I'm Dreaming of a Light Christmas -- with Elaine Magee, MPH, RD
WebMD Live Events Transcript; Event Date: Wednesday, December 15, 2004
MODERATOR: Onion relish or mango pepper jelly is great too, as is
Major Grey's chutney.
MAGEE: The key here is light cream cheese and serving it with
something higher in fiber and lower in fat, like the crackers we talked about
earlier. Even a nice sliced baguette can work; it's bread. If you can find a
whole grain baguette, go for it. Even that is pretty good.
MODERATOR: Let's talk about holiday baking.
MEMBER QUESTION: I see a new sweetener advertised that is half
Splenda and half sugar. Have you tried it yet? Does it work as well for baking
as they say?
MAGEE: Great question. Thanks so much for asking. I created this
blend -- ha ha! I've been using half sugar, half Splenda the last year myself.
Basically what they've done is to blend it for you and sell it off the shelf
that way. So have I tried the actual mixed product? No, because I mix it myself
at home. I'll tell you why I prefer to do that, because in many recipes it will
call for a cup of white sugar and a cup of brown.
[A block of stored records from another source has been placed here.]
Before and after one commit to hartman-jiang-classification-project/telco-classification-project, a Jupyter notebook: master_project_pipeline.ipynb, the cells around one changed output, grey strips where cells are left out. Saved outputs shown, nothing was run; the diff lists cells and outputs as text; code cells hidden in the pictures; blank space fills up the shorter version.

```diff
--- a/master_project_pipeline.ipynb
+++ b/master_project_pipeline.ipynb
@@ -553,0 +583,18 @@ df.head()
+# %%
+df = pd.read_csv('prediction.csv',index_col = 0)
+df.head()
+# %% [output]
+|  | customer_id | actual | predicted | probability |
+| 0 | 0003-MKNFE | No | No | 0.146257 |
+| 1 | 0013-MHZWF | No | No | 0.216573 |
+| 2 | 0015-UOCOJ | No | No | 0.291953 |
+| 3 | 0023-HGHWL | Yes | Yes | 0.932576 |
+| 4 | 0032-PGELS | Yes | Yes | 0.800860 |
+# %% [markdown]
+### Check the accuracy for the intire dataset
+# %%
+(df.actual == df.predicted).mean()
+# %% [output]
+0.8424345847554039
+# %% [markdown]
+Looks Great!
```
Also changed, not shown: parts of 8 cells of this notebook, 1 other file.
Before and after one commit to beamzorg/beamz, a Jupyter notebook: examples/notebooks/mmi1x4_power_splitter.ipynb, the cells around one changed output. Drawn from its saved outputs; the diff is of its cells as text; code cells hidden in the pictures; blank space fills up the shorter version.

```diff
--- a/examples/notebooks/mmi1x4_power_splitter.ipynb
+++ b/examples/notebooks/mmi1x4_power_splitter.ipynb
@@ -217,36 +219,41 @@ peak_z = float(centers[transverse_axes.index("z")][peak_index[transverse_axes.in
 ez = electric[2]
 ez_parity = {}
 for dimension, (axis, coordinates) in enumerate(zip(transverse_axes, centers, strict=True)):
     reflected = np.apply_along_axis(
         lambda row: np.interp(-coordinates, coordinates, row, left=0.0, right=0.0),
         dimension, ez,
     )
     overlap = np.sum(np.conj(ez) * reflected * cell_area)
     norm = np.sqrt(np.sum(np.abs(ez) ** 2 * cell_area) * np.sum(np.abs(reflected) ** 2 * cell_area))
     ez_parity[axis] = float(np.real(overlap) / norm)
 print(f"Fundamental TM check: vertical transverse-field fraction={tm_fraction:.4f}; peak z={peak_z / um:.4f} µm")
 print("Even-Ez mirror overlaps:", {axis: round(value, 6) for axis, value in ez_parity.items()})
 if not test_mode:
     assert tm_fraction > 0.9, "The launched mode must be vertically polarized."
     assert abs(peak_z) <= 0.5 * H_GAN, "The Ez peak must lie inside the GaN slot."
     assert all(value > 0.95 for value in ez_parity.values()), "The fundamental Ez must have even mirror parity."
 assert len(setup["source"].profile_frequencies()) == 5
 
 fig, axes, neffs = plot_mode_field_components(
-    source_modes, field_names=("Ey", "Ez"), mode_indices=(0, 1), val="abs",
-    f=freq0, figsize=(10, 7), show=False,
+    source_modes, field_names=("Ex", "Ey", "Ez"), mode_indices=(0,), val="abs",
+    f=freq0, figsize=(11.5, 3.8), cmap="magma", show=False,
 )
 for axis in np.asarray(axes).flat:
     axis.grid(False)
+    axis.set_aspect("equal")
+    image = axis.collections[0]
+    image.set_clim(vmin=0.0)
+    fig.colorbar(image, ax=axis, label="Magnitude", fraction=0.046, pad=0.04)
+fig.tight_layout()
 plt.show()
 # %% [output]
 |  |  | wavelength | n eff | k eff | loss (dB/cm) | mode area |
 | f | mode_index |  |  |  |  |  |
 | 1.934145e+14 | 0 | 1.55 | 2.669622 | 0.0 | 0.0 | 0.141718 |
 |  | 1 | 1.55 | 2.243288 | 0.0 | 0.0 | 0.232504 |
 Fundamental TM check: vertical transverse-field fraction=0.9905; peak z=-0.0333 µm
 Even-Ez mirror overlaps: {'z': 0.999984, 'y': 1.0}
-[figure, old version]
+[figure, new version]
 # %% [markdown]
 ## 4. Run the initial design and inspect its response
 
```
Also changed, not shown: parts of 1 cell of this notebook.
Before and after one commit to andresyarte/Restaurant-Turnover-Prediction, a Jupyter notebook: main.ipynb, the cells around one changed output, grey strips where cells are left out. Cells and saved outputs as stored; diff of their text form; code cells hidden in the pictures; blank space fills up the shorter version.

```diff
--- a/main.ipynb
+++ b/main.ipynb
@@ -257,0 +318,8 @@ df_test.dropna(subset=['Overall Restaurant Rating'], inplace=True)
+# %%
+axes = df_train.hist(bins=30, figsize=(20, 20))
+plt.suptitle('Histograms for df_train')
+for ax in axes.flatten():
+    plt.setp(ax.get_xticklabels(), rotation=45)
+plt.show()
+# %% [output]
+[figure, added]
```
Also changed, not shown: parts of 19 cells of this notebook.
If I'm mixing it at home, I
substitute it for the granulated (white) sugar, then add the brown sugar
myself. I like the freedom of choosing to use it for the white sugar and add
the brown sugar myself. Using this type of half Splenda/half white sugar
equation tends to work pretty well. My husband tends to know when I've used
Splenda, but most people are going to be in the dark that you've used half
Splenda. It's just a simple way to cut the sugar calories in half without
changing the texture or taste too much.
MEMBER QUESTION: Can you make a direct substitution of the Splenda
mix for real sugar, cup for cup? Will the cookies have the same crispy edges
and same flavor?
MAGEE: Great question and it is going to depend on the cookie. You
may want to do one-third Splenda, two-thirds sugar to start with. You may find
better results with that for a higher profile cookie. You're going to have
generally better results in a muffin or cake. Cookies tend to be tougher
candidates for lightening fat and sugar basically because a big part of a
cookie's characteristics are about fat and sugar.
Let me just give you a quick tip about lightening the fat in cookies. A
pretty sure-proof way that works is to substitute that low trans margarine with
8 grams of fat per tablespoon -- cup for cup -- for butter or shortening. This
is going to lower the fat from 12 grams per tablespoon to 8 grams of fat per
tablespoon, basically cutting the fat by one-third. Every time I've done that
they've turned out excellent. If I cut a little bit more fat than that, it's
less "cookie" and it becomes more like a muffin because you're changing
it too much. I tried this, substituting the lower fat margarine recently in a
Russian tea cake recipe and it was awesome. I tried it in the thumbprint cookie
recipe. Again, awesome. Nobody knew the difference.